(Beginning of Records provided)

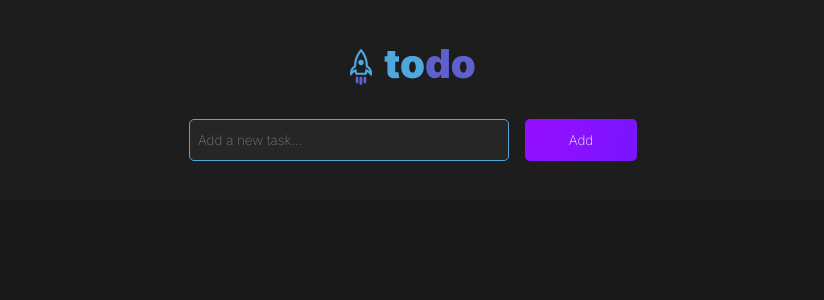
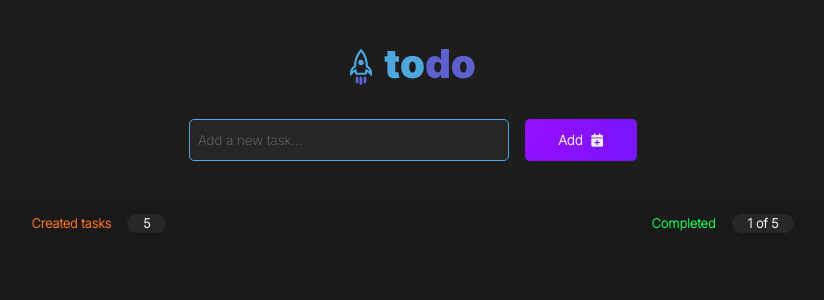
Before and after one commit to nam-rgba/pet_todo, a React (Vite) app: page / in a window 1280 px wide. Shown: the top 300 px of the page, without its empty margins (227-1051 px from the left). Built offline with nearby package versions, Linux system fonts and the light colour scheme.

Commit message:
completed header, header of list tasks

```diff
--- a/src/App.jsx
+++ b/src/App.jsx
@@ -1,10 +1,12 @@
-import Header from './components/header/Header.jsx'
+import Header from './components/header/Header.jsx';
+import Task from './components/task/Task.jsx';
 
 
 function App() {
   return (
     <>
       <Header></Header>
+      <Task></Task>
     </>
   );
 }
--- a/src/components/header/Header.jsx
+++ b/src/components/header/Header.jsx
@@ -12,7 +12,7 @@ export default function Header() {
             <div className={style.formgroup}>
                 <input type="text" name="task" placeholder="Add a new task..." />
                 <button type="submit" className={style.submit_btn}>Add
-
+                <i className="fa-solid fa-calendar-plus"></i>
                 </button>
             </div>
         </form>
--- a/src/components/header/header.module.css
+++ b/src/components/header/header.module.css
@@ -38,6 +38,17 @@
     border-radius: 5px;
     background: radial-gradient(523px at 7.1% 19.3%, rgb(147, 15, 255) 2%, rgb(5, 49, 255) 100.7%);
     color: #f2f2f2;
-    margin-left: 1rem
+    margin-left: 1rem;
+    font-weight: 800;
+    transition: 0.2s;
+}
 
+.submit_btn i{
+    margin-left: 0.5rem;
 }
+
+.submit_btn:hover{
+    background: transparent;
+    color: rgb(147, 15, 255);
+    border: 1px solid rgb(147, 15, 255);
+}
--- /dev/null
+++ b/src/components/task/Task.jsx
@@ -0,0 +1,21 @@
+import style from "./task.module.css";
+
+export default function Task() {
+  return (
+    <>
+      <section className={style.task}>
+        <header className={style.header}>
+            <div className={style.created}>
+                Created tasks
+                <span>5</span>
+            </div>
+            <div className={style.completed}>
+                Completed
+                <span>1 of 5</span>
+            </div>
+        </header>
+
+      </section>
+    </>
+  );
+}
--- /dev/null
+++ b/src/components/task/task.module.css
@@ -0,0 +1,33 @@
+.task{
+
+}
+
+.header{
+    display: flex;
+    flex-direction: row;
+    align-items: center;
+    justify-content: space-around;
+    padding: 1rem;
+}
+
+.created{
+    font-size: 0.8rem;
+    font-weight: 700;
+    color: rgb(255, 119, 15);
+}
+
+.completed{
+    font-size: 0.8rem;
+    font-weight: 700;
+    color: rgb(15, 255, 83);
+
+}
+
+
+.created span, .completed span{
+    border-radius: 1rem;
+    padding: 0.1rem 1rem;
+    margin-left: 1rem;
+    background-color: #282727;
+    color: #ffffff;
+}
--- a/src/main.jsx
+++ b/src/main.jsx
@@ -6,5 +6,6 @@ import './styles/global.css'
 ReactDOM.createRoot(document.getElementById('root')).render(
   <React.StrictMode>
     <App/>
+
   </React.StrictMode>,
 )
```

(End of Records provided)
(Beginning of Records provided)

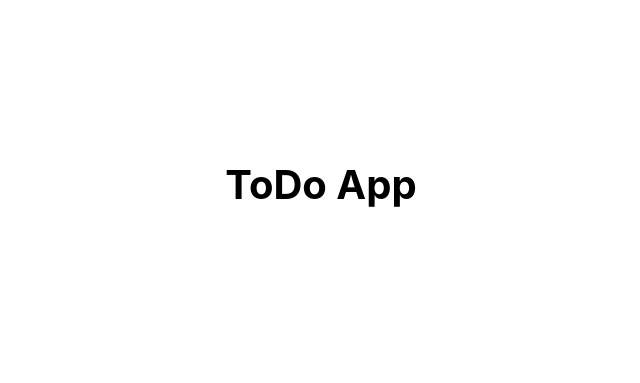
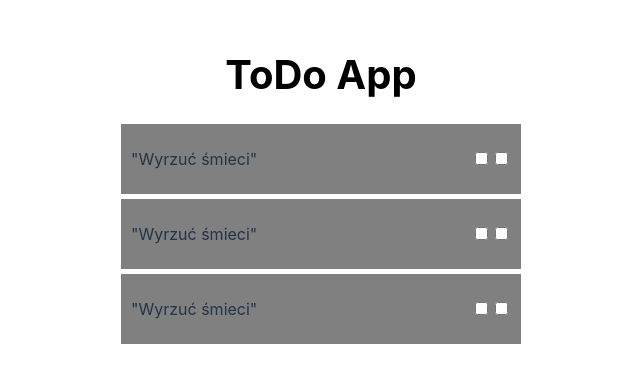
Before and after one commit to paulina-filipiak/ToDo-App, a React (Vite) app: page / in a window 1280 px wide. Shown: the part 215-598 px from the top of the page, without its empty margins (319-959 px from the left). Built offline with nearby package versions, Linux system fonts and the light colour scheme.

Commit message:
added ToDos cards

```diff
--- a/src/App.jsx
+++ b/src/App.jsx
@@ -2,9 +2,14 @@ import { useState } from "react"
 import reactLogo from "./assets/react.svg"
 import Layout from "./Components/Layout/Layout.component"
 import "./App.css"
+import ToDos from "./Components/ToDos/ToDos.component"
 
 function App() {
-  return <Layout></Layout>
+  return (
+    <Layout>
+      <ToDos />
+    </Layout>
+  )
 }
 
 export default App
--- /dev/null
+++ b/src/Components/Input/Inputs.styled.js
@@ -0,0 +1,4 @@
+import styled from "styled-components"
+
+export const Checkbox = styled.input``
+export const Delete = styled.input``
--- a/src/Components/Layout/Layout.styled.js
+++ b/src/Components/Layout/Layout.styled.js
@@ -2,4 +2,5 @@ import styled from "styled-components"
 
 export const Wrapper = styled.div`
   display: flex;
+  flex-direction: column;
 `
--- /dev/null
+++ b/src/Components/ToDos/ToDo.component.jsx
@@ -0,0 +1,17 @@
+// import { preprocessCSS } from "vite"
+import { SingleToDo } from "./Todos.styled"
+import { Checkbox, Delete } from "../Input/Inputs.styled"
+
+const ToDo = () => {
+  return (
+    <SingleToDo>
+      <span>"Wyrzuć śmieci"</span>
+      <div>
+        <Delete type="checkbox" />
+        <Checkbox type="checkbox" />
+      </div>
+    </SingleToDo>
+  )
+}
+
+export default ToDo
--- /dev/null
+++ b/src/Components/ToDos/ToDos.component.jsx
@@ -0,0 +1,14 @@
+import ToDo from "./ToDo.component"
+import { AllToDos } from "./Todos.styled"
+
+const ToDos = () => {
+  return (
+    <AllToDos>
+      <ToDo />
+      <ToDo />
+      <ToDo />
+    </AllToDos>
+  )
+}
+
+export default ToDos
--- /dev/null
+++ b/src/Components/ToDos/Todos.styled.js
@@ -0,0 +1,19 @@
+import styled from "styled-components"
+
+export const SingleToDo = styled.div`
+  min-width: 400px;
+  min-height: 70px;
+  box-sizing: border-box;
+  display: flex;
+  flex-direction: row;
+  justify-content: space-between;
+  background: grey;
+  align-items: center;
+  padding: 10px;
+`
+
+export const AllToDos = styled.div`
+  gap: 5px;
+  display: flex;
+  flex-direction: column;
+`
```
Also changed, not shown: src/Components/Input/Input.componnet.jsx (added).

(End of Records provided)
(Beginning of Records provided)

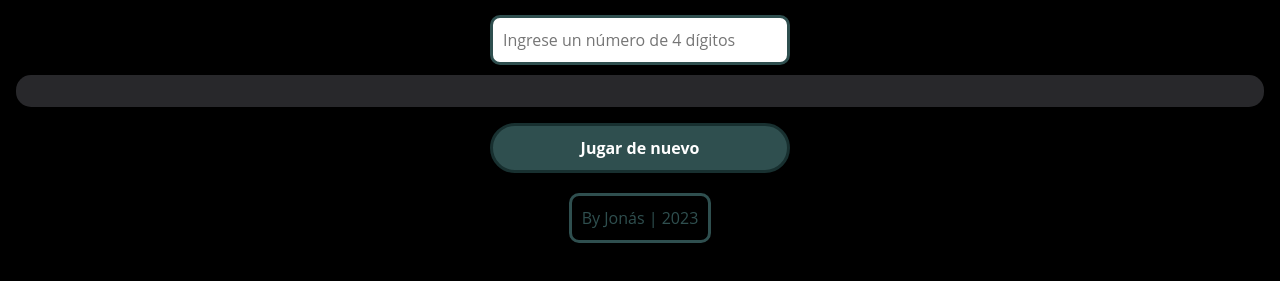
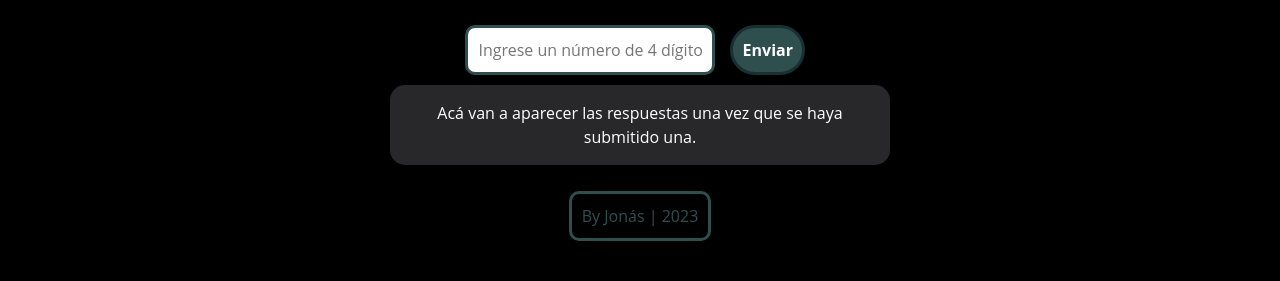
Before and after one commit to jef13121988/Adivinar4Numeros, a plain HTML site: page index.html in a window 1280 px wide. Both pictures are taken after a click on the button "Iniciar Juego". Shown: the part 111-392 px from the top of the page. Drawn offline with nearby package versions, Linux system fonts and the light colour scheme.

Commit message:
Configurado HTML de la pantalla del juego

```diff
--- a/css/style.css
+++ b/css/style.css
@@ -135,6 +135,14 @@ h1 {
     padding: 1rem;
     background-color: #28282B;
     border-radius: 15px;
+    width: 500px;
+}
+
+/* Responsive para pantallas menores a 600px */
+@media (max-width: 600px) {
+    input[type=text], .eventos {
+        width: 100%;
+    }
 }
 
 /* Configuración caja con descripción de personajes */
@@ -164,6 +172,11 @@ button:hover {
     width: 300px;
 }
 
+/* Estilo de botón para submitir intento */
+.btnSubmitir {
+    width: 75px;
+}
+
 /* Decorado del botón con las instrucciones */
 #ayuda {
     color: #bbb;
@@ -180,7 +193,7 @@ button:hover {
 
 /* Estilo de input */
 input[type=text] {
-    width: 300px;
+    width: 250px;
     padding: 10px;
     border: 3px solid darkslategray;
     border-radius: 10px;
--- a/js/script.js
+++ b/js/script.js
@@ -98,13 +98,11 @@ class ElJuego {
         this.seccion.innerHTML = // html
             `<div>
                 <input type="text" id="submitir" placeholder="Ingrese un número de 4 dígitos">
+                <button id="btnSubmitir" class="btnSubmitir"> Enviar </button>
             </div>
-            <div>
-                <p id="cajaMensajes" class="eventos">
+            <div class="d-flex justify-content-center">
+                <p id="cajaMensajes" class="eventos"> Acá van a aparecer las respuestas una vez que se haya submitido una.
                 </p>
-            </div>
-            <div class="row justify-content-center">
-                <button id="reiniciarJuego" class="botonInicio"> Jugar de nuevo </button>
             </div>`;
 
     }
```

(End of Records provided)

* **What this task involves**
Scan the lines above, and whenever one holds the string "Layout", copy it.

* **Problem solution**
 import Layout from "./Components/Layout/Layout.component"
-  return <Layout></Layout>
+    <Layout>
+    </Layout>
--- a/src/Components/Layout/Layout.styled.js
+++ b/src/Components/Layout/Layout.styled.js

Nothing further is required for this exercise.